“The future is already here. It’s just not evenly distributed” (Robert Gibson, science fiction author).
This week, we read Parshat Behar, which begins “Dateline: Sinai.” We are then given a series of commandments that we didn’t read about back in Yitro and Mishaptim, when we last saw Israel standing at Sinai. In fact, the entire book of Vayikra seems to have been a communication from God to Moshe from ohel mo’ed, the tent of meeting.
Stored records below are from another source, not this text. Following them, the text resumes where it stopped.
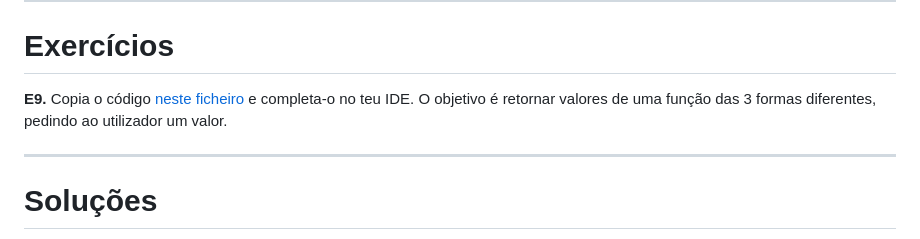
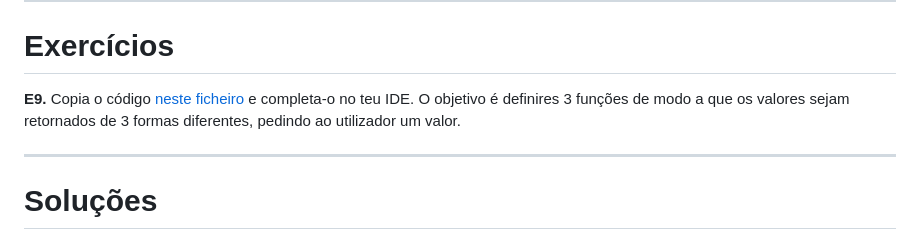
Before and after one commit to NIAEFEUP/slides, a Markdown page: CPP_Workshop/cpp_presentation.md, the part around the change. Drawn GitHub-style.

Commit message:
Update to E9

```diff
--- a/CPP_Workshop/cpp_presentation.md
+++ b/CPP_Workshop/cpp_presentation.md
@@ -502,7 +502,7 @@ Quando se está a trabalhar com apontadores, há que ter um cuidado reforçado,
 
 # Exercícios
 
-**E9.** Copia o código [neste ficheiro](https://raw.githubusercontent.com/NIAEFEUP/Workshop_CPP/master/introdutory%20exercises/Pointers.cpp) e completa-o no teu IDE. O objetivo é retornar valores de uma função das 3 formas diferentes, pedindo ao utilizador um valor.
+**E9.** Copia o código [neste ficheiro](https://raw.githubusercontent.com/NIAEFEUP/Workshop_CPP/master/introdutory%20exercises/Pointers.cpp) e completa-o no teu IDE. O objetivo é definires 3 funções de modo a que os valores sejam retornados de 3 formas diferentes, pedindo ao utilizador um valor.
 
 ---
 
```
How did we get back to Sinai?
On Wednesday at evening minyan, we learned Ibn Ezra’s commentary on this curiosity. “Ein mukdam umeuhar baTorah–the Torah is not written in chronological order.” He is suggesting that all of the instructions about the sabbatical and jubilee years preceded the technical particulars we’ve been reading for weeks now that seemed primarily of interest to the Priests and Levites.
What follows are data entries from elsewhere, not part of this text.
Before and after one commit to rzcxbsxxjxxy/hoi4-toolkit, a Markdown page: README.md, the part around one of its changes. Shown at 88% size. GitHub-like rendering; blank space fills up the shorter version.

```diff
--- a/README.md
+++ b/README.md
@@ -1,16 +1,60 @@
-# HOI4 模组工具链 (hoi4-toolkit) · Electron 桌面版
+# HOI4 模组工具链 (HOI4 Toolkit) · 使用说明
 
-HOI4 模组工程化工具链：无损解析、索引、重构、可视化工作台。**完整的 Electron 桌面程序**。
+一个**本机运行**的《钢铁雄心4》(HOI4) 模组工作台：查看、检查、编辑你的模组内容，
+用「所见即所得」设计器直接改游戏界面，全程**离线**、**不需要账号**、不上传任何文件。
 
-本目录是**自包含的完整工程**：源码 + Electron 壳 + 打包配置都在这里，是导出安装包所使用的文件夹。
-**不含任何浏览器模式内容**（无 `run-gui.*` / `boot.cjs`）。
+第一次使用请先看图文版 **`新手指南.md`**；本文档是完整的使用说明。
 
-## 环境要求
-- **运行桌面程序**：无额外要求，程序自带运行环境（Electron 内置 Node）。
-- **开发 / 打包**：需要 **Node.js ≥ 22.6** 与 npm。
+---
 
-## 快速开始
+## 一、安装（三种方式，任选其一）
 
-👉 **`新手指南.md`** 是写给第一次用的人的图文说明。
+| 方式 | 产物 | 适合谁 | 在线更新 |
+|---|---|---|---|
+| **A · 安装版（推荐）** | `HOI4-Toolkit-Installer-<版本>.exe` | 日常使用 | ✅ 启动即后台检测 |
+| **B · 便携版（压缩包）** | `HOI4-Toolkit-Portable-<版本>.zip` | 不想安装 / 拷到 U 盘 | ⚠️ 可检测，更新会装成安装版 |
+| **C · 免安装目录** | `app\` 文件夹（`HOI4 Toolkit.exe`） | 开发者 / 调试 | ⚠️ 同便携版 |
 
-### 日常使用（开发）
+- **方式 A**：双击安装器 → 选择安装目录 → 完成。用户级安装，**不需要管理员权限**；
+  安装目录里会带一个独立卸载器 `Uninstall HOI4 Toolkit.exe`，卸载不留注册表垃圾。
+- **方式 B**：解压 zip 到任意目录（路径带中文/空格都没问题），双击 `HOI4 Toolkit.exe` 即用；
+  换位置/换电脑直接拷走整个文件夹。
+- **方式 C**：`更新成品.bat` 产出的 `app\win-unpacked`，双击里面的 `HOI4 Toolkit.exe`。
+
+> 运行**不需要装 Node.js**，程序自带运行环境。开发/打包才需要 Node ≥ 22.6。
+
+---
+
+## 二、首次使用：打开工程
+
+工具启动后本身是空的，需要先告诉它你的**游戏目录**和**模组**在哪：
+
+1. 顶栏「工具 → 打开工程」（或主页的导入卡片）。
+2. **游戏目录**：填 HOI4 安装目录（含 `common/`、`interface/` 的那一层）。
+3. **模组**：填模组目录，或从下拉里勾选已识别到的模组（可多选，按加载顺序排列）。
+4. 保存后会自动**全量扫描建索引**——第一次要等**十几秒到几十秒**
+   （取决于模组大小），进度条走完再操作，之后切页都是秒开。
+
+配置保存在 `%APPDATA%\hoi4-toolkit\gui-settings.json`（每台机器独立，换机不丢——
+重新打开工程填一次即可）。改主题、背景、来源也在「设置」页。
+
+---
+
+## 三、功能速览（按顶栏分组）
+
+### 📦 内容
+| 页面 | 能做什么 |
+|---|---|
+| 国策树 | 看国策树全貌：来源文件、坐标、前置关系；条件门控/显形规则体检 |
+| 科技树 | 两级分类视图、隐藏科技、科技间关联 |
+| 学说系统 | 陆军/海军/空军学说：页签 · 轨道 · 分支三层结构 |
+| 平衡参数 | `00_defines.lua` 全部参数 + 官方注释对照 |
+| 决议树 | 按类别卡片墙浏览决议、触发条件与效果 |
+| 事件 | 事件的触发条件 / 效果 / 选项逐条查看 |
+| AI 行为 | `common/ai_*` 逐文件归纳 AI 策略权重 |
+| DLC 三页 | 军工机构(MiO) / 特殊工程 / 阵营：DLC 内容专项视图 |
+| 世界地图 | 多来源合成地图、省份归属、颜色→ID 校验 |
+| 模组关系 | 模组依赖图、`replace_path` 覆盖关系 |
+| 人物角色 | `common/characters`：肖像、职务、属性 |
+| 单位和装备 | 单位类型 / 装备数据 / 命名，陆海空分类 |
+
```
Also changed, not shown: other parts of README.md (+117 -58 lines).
There’s great theological significance to the Torah’s insistence that the laws in this week’s portion were given at Sinai. Revelation is more than just “The Ten Commandments;” it includes other urgent content. The rabbis of antiquity had the genius to interpret Torah in their age using methods that made them seem an extension of Sinai, even if they weren’t there. And today, one of the hallmarks of Conservative Judaism is a principled belief in the possibility of ongoing revelation. That is, though we are not standing at Sinai, we still have the capacity to hear God’s commanding voice and interpret the Divine will in new ways.
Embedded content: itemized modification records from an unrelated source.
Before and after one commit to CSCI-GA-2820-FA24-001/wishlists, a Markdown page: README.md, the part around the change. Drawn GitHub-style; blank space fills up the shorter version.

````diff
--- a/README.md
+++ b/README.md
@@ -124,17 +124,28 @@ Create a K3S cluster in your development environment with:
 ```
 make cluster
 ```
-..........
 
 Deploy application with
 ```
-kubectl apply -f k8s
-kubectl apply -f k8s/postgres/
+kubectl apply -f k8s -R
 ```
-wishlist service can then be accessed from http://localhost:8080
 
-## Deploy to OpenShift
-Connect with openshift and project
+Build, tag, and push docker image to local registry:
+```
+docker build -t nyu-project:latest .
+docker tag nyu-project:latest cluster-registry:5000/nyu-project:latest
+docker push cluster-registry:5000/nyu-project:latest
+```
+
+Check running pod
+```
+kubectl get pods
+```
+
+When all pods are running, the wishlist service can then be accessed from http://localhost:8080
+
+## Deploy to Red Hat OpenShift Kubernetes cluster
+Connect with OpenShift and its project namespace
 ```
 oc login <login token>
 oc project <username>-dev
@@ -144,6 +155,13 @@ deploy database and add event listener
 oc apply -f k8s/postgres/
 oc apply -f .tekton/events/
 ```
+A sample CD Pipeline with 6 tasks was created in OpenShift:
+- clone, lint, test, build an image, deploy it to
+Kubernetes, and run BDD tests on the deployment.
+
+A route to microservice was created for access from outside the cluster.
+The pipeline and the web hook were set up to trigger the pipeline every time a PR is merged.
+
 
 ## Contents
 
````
On Shabbat morning, at a special lunch and learn, Rabbi Pamela Barmash will share her thoughts on mitzvot in our day. A respected scholar and an integral member of the Committee on Jewish Law and Standards, Rabbi Barmash has written passionately about how to expand the circle of Jews with access to performing mitzvot. You can follow this link for one such example. And she’ll explain the significance of the quote at the top of the page. We look forward to learning more from her on Shabbat!
Wishing you a Shabbat Shalom,
Rabbi David Wise